So now, instead of making New Year’s Resolutions, what I do is set some goals for myself for the coming months or year. What is the difference you ask? It is fairly subtle, but the goals I set have specific measurable outcomes, a defined period of time in which to complete them, and a defined plan on how to get there. For example, if you wanted to lose weight (one of the most common, if not the most common resolution), you define the goal with a time period, say that by April 1st, and add a measureable outcome, to lose 15 pounds, and lastly, define a plan on how to get there, say by reducing my fat intake, eliminating processed sugars, exercising a minimum of 3 days a week, and limiting breads and pastas to 2 days a week. Just losing weight is a nebulous concept and much harder to achieve without a specific time period and a plan. I have found that this process has taken my New Year’s Resolutions and turned them into achievable goals.


As we head into 2017, stop and take some time to review the past year. Celebrate the victories and what you have achieved and then take a look at the things that either didn’t go so well or that you want to change and come up with a plan to do that. If you continue to make resolutions that fall short, give yourself a pass – it’s a new year and a new opportunity. That being said, if you’re going to set a New Year’s Resolution this year, and you want your efforts to be more successful, get it right by making a plan. Make sure that your goals are measurable, attainable, and realistic.


Goals are not just for business or school either, set at least one personal goal, too. My personal goal for 2016 was to play golf at least once per month in the warm months. I missed 2 months but played more than I had in previous years, so I would consider that a moderate success.
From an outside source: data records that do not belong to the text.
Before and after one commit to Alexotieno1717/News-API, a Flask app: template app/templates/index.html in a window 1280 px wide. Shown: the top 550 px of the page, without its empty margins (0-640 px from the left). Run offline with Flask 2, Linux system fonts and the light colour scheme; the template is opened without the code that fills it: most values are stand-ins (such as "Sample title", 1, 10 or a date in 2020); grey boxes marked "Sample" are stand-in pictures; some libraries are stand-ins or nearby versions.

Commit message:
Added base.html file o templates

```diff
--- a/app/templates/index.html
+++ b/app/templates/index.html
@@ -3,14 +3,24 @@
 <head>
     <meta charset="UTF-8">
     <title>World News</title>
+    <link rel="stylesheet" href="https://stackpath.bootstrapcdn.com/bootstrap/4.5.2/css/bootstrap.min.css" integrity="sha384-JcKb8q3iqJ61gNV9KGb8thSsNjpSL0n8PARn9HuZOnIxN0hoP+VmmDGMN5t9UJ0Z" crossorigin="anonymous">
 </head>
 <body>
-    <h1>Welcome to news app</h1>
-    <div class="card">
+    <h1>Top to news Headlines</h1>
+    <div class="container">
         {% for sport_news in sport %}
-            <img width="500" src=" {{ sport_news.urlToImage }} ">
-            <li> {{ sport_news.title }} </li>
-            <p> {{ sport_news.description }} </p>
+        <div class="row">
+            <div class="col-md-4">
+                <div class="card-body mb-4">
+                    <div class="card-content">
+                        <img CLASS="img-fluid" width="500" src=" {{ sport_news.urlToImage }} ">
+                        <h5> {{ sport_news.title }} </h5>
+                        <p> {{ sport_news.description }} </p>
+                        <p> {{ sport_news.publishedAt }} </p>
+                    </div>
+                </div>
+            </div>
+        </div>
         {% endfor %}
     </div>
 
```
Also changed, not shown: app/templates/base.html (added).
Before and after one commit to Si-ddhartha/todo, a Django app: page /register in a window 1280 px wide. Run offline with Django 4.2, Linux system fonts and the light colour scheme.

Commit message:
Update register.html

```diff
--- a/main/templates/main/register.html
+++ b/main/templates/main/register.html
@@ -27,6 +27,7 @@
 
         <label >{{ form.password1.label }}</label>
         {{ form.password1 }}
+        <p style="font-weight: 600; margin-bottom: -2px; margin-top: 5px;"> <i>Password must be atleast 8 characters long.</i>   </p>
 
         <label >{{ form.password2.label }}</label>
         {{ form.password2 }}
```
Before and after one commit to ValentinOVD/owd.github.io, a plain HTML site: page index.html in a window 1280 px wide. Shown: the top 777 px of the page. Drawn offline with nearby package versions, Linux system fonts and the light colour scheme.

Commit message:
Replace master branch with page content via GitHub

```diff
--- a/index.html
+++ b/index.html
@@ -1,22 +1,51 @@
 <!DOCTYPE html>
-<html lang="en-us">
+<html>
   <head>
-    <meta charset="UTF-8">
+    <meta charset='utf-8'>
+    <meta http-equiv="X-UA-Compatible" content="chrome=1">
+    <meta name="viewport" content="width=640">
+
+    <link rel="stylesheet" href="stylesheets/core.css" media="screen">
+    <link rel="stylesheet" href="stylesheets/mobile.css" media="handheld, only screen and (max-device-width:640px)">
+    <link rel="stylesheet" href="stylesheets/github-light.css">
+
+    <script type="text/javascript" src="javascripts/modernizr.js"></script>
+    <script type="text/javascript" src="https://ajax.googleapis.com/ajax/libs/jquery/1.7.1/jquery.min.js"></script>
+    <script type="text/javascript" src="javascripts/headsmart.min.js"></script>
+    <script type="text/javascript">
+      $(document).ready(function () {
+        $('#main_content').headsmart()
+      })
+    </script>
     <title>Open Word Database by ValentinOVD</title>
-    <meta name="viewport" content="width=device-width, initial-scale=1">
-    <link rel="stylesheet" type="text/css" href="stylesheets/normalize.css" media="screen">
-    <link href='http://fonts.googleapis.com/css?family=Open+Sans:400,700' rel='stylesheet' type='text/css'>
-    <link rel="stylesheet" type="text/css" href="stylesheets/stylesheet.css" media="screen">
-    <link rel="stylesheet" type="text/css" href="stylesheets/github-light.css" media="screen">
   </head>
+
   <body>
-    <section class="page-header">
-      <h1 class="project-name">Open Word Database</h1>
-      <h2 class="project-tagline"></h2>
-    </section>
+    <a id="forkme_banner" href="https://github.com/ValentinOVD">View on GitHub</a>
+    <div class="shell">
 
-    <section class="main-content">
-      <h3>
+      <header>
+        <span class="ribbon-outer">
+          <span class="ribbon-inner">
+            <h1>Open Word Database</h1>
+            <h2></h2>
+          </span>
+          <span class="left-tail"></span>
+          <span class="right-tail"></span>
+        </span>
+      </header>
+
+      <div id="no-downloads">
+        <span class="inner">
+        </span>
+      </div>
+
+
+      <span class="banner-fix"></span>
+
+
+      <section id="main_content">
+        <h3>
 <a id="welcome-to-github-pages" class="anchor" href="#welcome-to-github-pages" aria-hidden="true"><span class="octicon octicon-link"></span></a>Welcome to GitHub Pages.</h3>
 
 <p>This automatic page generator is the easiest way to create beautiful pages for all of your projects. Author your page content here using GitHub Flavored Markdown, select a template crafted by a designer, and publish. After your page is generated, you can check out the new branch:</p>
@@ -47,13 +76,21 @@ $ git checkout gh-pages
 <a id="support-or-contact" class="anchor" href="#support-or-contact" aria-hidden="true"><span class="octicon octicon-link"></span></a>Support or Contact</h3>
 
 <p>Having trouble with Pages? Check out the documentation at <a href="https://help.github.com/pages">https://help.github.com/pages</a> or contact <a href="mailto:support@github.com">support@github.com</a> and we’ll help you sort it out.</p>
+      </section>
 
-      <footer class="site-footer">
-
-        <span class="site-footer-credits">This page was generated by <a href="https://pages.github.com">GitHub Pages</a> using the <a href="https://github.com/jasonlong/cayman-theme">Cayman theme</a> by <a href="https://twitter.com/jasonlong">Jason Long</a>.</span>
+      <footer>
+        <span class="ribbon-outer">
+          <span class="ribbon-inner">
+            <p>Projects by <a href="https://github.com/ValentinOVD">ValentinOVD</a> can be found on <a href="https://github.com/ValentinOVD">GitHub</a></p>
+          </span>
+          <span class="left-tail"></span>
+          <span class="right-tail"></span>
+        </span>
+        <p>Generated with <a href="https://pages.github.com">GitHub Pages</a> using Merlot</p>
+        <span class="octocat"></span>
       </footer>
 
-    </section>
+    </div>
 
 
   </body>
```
As 2017 creeps closer, I have started trying to figure out what my goals will be for the new year. I am happy to take suggestions, so if you have any good ones please send them my way to Regardless of whether or not you set goals or make resolutions, I wish you a fantastic 2017 filled with many successes.